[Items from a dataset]
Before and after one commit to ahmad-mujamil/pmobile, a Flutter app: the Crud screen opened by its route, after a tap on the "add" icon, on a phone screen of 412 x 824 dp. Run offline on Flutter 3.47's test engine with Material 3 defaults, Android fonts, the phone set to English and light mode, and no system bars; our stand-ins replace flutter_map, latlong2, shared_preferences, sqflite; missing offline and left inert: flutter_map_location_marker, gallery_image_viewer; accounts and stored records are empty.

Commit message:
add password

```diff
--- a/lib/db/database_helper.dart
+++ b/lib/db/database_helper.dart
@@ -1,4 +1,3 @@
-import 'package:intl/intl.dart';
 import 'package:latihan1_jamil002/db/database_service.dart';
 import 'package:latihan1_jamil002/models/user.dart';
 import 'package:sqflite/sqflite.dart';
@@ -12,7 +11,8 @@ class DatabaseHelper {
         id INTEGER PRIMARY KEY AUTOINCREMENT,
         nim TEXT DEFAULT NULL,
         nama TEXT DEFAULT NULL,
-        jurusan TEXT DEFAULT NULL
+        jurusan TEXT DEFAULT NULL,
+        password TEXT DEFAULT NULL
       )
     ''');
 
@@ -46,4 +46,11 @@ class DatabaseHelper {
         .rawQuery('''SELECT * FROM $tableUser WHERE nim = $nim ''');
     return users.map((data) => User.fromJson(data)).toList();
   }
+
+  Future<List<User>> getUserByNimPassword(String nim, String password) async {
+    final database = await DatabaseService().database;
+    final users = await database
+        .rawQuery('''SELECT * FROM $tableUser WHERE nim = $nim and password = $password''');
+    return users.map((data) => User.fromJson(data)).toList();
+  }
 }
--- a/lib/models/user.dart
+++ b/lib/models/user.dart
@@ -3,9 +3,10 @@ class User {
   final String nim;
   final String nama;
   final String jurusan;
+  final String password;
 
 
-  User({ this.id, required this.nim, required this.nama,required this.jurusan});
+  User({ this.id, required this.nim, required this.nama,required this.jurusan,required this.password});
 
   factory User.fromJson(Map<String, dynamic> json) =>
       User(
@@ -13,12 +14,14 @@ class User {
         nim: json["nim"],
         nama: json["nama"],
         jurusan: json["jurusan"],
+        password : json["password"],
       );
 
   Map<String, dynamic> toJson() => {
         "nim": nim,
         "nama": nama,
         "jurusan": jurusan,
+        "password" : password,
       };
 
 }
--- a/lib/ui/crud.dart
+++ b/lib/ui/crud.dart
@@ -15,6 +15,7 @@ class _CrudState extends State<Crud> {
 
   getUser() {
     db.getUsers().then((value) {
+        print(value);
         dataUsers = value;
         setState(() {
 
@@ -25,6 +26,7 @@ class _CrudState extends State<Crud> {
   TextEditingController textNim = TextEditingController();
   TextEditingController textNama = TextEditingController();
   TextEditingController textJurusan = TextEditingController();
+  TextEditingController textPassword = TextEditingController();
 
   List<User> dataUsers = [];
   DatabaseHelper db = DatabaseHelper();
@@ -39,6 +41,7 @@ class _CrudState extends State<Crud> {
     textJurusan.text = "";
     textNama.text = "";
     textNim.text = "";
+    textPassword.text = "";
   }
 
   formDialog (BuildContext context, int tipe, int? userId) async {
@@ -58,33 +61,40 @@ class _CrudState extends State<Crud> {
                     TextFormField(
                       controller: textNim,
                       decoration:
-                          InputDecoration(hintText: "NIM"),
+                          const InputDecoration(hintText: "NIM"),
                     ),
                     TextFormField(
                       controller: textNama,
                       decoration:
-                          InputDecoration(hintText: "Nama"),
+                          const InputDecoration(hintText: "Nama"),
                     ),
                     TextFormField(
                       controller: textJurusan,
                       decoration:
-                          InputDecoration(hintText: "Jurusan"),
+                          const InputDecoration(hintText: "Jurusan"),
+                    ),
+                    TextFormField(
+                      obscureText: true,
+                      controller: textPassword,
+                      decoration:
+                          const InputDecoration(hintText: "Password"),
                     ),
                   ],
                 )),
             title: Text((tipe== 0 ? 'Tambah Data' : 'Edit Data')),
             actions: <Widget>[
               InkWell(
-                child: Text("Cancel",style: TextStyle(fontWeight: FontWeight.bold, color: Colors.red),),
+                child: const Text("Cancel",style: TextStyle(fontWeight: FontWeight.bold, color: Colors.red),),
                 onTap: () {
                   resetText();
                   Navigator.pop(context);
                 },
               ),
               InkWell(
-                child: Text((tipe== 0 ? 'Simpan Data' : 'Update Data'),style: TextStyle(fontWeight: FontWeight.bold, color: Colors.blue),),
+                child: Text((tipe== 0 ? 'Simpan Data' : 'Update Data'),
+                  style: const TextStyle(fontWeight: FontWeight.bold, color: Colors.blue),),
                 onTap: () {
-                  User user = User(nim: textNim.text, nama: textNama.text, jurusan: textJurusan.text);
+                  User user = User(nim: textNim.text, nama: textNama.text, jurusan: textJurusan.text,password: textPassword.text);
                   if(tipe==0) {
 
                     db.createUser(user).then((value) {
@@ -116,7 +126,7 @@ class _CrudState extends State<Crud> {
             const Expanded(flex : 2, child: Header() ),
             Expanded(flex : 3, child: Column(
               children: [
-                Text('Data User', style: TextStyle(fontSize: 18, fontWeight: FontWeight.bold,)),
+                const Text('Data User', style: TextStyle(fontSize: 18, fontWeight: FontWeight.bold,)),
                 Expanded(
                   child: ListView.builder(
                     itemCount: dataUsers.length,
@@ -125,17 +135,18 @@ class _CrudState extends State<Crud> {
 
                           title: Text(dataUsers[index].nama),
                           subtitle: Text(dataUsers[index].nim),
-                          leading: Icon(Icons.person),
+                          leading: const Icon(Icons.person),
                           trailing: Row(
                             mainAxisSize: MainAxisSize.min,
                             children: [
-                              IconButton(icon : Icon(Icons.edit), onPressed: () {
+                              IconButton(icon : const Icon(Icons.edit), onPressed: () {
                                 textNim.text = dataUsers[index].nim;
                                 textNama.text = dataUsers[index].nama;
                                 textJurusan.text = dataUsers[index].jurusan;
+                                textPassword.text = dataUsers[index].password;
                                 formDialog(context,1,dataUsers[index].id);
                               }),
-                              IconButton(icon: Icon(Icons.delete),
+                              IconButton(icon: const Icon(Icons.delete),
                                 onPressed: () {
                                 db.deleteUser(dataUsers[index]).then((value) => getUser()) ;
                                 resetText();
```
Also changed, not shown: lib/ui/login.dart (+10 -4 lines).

(What the task requires): An exact written copy of every entry is the required answer.

(Exercise response):
Before and after one commit to ahmad-mujamil/pmobile, a Flutter app: the Crud screen opened by its route, after a tap on the "add" icon, on a phone screen of 412 x 824 dp. Run offline on Flutter 3.47's test engine with Material 3 defaults, Android fonts, the phone set to English and light mode, and no system bars; our stand-ins replace flutter_map, latlong2, shared_preferences, sqflite; missing offline and left inert: flutter_map_location_marker, gallery_image_viewer; accounts and stored records are empty.

Commit message:
add password

```diff
--- a/lib/db/database_helper.dart
+++ b/lib/db/database_helper.dart
@@ -1,4 +1,3 @@
-import 'package:intl/intl.dart';
 import 'package:latihan1_jamil002/db/database_service.dart';
 import 'package:latihan1_jamil002/models/user.dart';
 import 'package:sqflite/sqflite.dart';
@@ -12,7 +11,8 @@ class DatabaseHelper {
         id INTEGER PRIMARY KEY AUTOINCREMENT,
         nim TEXT DEFAULT NULL,
         nama TEXT DEFAULT NULL,
-        jurusan TEXT DEFAULT NULL
+        jurusan TEXT DEFAULT NULL,
+        password TEXT DEFAULT NULL
       )
     ''');
 
@@ -46,4 +46,11 @@ class DatabaseHelper {
         .rawQuery('''SELECT * FROM $tableUser WHERE nim = $nim ''');
     return users.map((data) => User.fromJson(data)).toList();
   }
+
+  Future<List<User>> getUserByNimPassword(String nim, String password) async {
+    final database = await DatabaseService().database;
+    final users = await database
+        .rawQuery('''SELECT * FROM $tableUser WHERE nim = $nim and password = $password''');
+    return users.map((data) => User.fromJson(data)).toList();
+  }
 }
--- a/lib/models/user.dart
+++ b/lib/models/user.dart
@@ -3,9 +3,10 @@ class User {
   final String nim;
   final String nama;
   final String jurusan;
+  final String password;
 
 
-  User({ this.id, required this.nim, required this.nama,required this.jurusan});
+  User({ this.id, required this.nim, required this.nama,required this.jurusan,required this.password});
 
   factory User.fromJson(Map<String, dynamic> json) =>
       User(
@@ -13,12 +14,14 @@ class User {
         nim: json["nim"],
         nama: json["nama"],
         jurusan: json["jurusan"],
+        password : json["password"],
       );
 
   Map<String, dynamic> toJson() => {
         "nim": nim,
         "nama": nama,
         "jurusan": jurusan,
+        "password" : password,
       };
 
 }
--- a/lib/ui/crud.dart
+++ b/lib/ui/crud.dart
@@ -15,6 +15,7 @@ class _CrudState extends State<Crud> {
 
   getUser() {
     db.getUsers().then((value) {
+        print(value);
         dataUsers = value;
         setState(() {
 
@@ -25,6 +26,7 @@ class _CrudState extends State<Crud> {
   TextEditingController textNim = TextEditingController();
   TextEditingController textNama = TextEditingController();
   TextEditingController textJurusan = TextEditingController();
+  TextEditingController textPassword = TextEditingController();
 
   List<User> dataUsers = [];
   DatabaseHelper db = DatabaseHelper();
@@ -39,6 +41,7 @@ class _CrudState extends State<Crud> {
     textJurusan.text = "";
     textNama.text = "";
     textNim.text = "";
+    textPassword.text = "";
   }
 
   formDialog (BuildContext context, int tipe, int? userId) async {
@@ -58,33 +61,40 @@ class _CrudState extends State<Crud> {
                     TextFormField(
                       controller: textNim,
                       decoration:
-                          InputDecoration(hintText: "NIM"),
+                          const InputDecoration(hintText: "NIM"),
                     ),
                     TextFormField(
                       controller: textNama,
                       decoration:
-                          InputDecoration(hintText: "Nama"),
+                          const InputDecoration(hintText: "Nama"),
                     ),
                     TextFormField(
                       controller: textJurusan,
                       decoration:
-                          InputDecoration(hintText: "Jurusan"),
+                          const InputDecoration(hintText: "Jurusan"),
+                    ),
+                    TextFormField(
+                      obscureText: true,
+                      controller: textPassword,
+                      decoration:
+                          const InputDecoration(hintText: "Password"),
                     ),
                   ],
                 )),
             title: Text((tipe== 0 ? 'Tambah Data' : 'Edit Data')),
             actions: <Widget>[
               InkWell(
-                child: Text("Cancel",style: TextStyle(fontWeight: FontWeight.bold, color: Colors.red),),
+                child: const Text("Cancel",style: TextStyle(fontWeight: FontWeight.bold, color: Colors.red),),
                 onTap: () {
                   resetText();
                   Navigator.pop(context);
                 },
               ),
               InkWell(
-                child: Text((tipe== 0 ? 'Simpan Data' : 'Update Data'),style: TextStyle(fontWeight: FontWeight.bold, color: Colors.blue),),
+                child: Text((tipe== 0 ? 'Simpan Data' : 'Update Data'),
+                  style: const TextStyle(fontWeight: FontWeight.bold, color: Colors.blue),),
                 onTap: () {
-                  User user = User(nim: textNim.text, nama: textNama.text, jurusan: textJurusan.text);
+                  User user = User(nim: textNim.text, nama: textNama.text, jurusan: textJurusan.text,password: textPassword.text);
                   if(tipe==0) {
 
                     db.createUser(user).then((value) {
@@ -116,7 +126,7 @@ class _CrudState extends State<Crud> {
             const Expanded(flex : 2, child: Header() ),
             Expanded(flex : 3, child: Column(
               children: [
-                Text('Data User', style: TextStyle(fontSize: 18, fontWeight: FontWeight.bold,)),
+                const Text('Data User', style: TextStyle(fontSize: 18, fontWeight: FontWeight.bold,)),
                 Expanded(
                   child: ListView.builder(
                     itemCount: dataUsers.length,
@@ -125,17 +135,18 @@ class _CrudState extends State<Crud> {
 
                           title: Text(dataUsers[index].nama),
                           subtitle: Text(dataUsers[index].nim),
-                          leading: Icon(Icons.person),
+                          leading: const Icon(Icons.person),
                           trailing: Row(
                             mainAxisSize: MainAxisSize.min,
                             children: [
-                              IconButton(icon : Icon(Icons.edit), onPressed: () {
+                              IconButton(icon : const Icon(Icons.edit), onPressed: () {
                                 textNim.text = dataUsers[index].nim;
                                 textNama.text = dataUsers[index].nama;
                                 textJurusan.text = dataUsers[index].jurusan;
+                                textPassword.text = dataUsers[index].password;
                                 formDialog(context,1,dataUsers[index].id);
                               }),
-                              IconButton(icon: Icon(Icons.delete),
+                              IconButton(icon: const Icon(Icons.delete),
                                 onPressed: () {
                                 db.deleteUser(dataUsers[index]).then((value) => getUser()) ;
                                 resetText();
```
Also changed, not shown: lib/ui/login.dart (+10 -4 lines).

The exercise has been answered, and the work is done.